▶ **TASK BRIEF**
Only the lines from the start of the data through the one containing "with 28 tails" belong in your answer; return them exactly.

▶ **GIVEN DATA**
▬▬▬

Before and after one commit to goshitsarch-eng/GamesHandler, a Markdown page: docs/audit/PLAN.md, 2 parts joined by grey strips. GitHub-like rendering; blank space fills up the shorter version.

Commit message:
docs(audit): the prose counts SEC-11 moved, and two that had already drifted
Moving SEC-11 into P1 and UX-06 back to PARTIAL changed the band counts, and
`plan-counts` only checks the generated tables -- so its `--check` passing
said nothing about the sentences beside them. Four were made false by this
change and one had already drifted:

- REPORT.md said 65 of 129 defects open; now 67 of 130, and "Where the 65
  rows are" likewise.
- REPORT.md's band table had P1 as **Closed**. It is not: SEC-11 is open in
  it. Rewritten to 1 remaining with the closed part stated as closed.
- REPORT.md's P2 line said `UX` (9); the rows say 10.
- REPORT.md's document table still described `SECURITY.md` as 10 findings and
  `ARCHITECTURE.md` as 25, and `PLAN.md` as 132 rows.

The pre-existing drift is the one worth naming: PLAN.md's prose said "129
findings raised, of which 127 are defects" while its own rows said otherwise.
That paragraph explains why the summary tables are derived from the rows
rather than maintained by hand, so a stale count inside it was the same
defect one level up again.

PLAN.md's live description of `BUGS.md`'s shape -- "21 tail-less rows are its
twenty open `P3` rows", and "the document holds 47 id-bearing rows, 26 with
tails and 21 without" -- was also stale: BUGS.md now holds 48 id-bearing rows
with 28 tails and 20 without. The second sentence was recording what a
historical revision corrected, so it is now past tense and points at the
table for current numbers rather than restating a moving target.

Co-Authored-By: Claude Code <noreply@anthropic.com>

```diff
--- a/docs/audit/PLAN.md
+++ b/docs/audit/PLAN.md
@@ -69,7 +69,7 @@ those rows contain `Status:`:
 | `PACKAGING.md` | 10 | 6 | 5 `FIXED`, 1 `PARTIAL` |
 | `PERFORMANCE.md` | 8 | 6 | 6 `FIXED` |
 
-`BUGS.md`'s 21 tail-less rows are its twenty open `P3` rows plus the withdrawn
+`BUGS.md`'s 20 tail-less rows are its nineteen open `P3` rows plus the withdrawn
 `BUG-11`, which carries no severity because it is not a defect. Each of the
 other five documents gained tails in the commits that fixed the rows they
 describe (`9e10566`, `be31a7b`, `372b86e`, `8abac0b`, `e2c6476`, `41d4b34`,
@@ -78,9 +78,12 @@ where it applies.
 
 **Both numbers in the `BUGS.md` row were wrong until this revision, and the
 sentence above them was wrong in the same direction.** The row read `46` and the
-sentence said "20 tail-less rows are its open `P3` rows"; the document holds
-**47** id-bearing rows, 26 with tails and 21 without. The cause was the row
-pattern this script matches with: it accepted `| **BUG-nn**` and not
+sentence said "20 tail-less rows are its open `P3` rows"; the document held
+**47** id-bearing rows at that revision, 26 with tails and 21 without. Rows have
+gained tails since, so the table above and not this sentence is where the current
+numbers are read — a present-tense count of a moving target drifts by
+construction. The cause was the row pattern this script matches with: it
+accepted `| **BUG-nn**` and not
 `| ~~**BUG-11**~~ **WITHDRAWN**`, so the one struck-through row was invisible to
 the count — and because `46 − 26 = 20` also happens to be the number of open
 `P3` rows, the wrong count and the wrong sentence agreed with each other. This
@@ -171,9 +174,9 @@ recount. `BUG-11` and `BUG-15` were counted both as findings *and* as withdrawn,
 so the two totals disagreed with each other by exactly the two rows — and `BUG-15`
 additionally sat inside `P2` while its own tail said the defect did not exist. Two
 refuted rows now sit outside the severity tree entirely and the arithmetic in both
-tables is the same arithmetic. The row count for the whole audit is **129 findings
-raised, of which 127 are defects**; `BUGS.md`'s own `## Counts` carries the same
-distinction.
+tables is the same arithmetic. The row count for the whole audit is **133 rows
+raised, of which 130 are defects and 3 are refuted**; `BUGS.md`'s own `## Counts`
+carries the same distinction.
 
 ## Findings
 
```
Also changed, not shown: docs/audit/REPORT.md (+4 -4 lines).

▬▬▬

▶ **EXPECTED OUTPUT**
Before and after one commit to goshitsarch-eng/GamesHandler, a Markdown page: docs/audit/PLAN.md, 2 parts joined by grey strips. GitHub-like rendering; blank space fills up the shorter version.

Commit message:
docs(audit): the prose counts SEC-11 moved, and two that had already drifted
Moving SEC-11 into P1 and UX-06 back to PARTIAL changed the band counts, and
`plan-counts` only checks the generated tables -- so its `--check` passing
said nothing about the sentences beside them. Four were made false by this
change and one had already drifted:

- REPORT.md said 65 of 129 defects open; now 67 of 130, and "Where the 65
  rows are" likewise.
- REPORT.md's band table had P1 as **Closed**. It is not: SEC-11 is open in
  it. Rewritten to 1 remaining with the closed part stated as closed.
- REPORT.md's P2 line said `UX` (9); the rows say 10.
- REPORT.md's document table still described `SECURITY.md` as 10 findings and
  `ARCHITECTURE.md` as 25, and `PLAN.md` as 132 rows.

The pre-existing drift is the one worth naming: PLAN.md's prose said "129
findings raised, of which 127 are defects" while its own rows said otherwise.
That paragraph explains why the summary tables are derived from the rows
rather than maintained by hand, so a stale count inside it was the same
defect one level up again.

PLAN.md's live description of `BUGS.md`'s shape -- "21 tail-less rows are its
twenty open `P3` rows", and "the document holds 47 id-bearing rows, 26 with
tails and 21 without" -- was also stale: BUGS.md now holds 48 id-bearing rows
with 28 tails and 20 without. The second sentence was recording what a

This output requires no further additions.